Liberia seeks Taylor's extradition

 

LIBERIA: Justice appeared to have caught up with Charles Taylor, the former warlord turned president of Liberia, yesterday when Nigeria confirmed it had received a request from the Liberian government to extradite him.

Taylor (58), was forced into exile in Nigeria three years ago under a peace deal ending 14 years of civil war. Shortly before he stepped down he was indicted for war crimes by an international tribunal in Sierra Leone, where he backed a rebel group notorious for hacking off the hands and feet of civilians.

Liberia's president, Ellen Johnson-Sirleaf, has faced growing international pressure to bring to justice the man many Liberians blame for fuelling a civil war that cost a quarter of a million lives, left the country in ruins, and spilled over into neighbouring states. But the case poses a problem for Ms Johnson-Sirleaf, who took office in January, because Taylor still has supporters at home and his ex-wife is an elected senator.

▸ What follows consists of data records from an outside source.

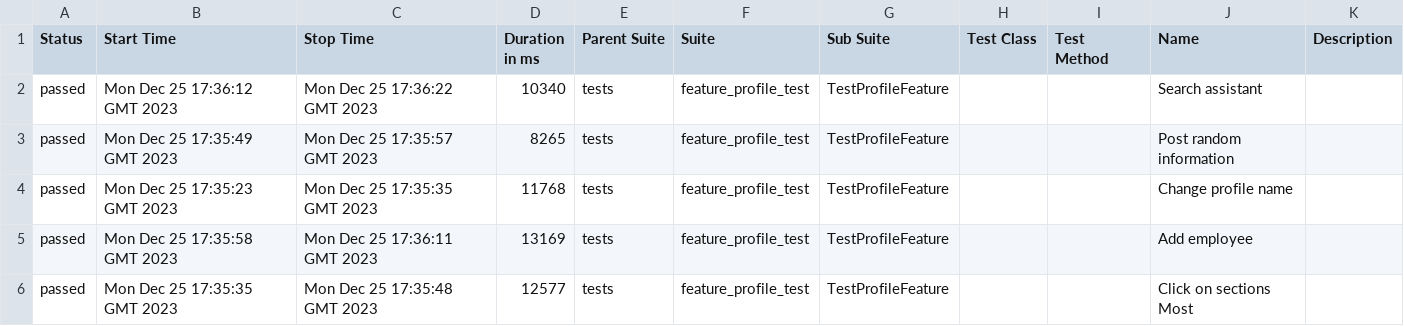
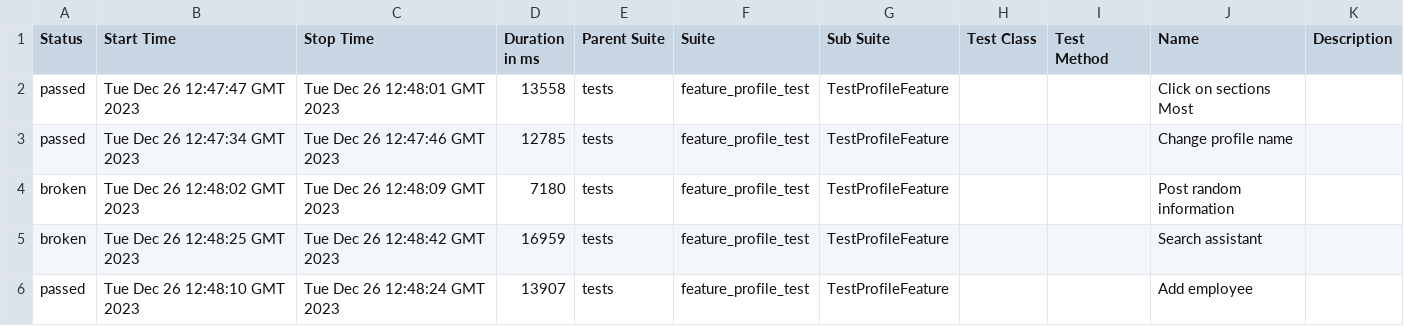
Before and after one commit to Roman1599/petrov-main, a CSV file: data/suites.csv, drawn as a sheet.

```diff
--- a/data/suites.csv
+++ b/data/suites.csv
@@ -1,6 +1,6 @@
 "Status","Start Time","Stop Time","Duration in ms","Parent Suite","Suite","Sub Suite","Test Class","Test Method","Name","Description"
-"passed","Mon Dec 25 17:36:12 GMT 2023","Mon Dec 25 17:36:22 GMT 2023","10340","tests","feature_profile_test","TestProfileFeature","","","Search assistant",""
-"passed","Mon Dec 25 17:35:49 GMT 2023","Mon Dec 25 17:35:57 GMT 2023","8265","tests","feature_profile_test","TestProfileFeature","","","Post random information",""
-"passed","Mon Dec 25 17:35:23 GMT 2023","Mon Dec 25 17:35:35 GMT 2023","11768","tests","feature_profile_test","TestProfileFeature","","","Change profile name",""
-"passed","Mon Dec 25 17:35:58 GMT 2023","Mon Dec 25 17:36:11 GMT 2023","13169","tests","feature_profile_test","TestProfileFeature","","","Add employee",""
-"passed","Mon Dec 25 17:35:35 GMT 2023","Mon Dec 25 17:35:48 GMT 2023","12577","tests","feature_profile_test","TestProfileFeature","","","Click on sections Most",""
+"passed","Tue Dec 26 12:47:47 GMT 2023","Tue Dec 26 12:48:01 GMT 2023","13558","tests","feature_profile_test","TestProfileFeature","","","Click on sections Most",""
+"passed","Tue Dec 26 12:47:34 GMT 2023","Tue Dec 26 12:47:46 GMT 2023","12785","tests","feature_profile_test","TestProfileFeature","","","Change profile name",""
+"broken","Tue Dec 26 12:48:02 GMT 2023","Tue Dec 26 12:48:09 GMT 2023","7180","tests","feature_profile_test","TestProfileFeature","","","Post random information",""
+"broken","Tue Dec 26 12:48:25 GMT 2023","Tue Dec 26 12:48:42 GMT 2023","16959","tests","feature_profile_test","TestProfileFeature","","","Search assistant",""
+"passed","Tue Dec 26 12:48:10 GMT 2023","Tue Dec 26 12:48:24 GMT 2023","13907","tests","feature_profile_test","TestProfileFeature","","","Add employee",""
```
Also changed, not shown: 41 other files.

The terms of Taylor's exile have never been revealed, but he is thought to have been promised that he would not face prosecution. The Nigerian president, Olusegun Obasanjo, is consulting with the African Union and regional leaders on how to respond to the request.

Nigeria has said it would only surrender Taylor if a democratically elected Liberian government requested it.

Taylor's spokesman in Nigeria, Sylvester Paasewe, accused the US of being behind what he called the "indecent proposal".

"I hope African leaders will throw off the yoke of neo-colonialismâ," he said. Liberia's information minister had on Monday denied any formal extradition request. Taylor, a descendant of the freed slaves who founded Liberia, led a small band of rebels into the country on December 24th, 1989, triggering a civil war which ended when he was elected president in 1997. A rebellion against his rule plunged Liberia back into war in 2000. In Sierra Leone he backed a rebel force accused of widespread torture and sexual assault. The indictment charges him with mass murder, rape and the use of child soldiers.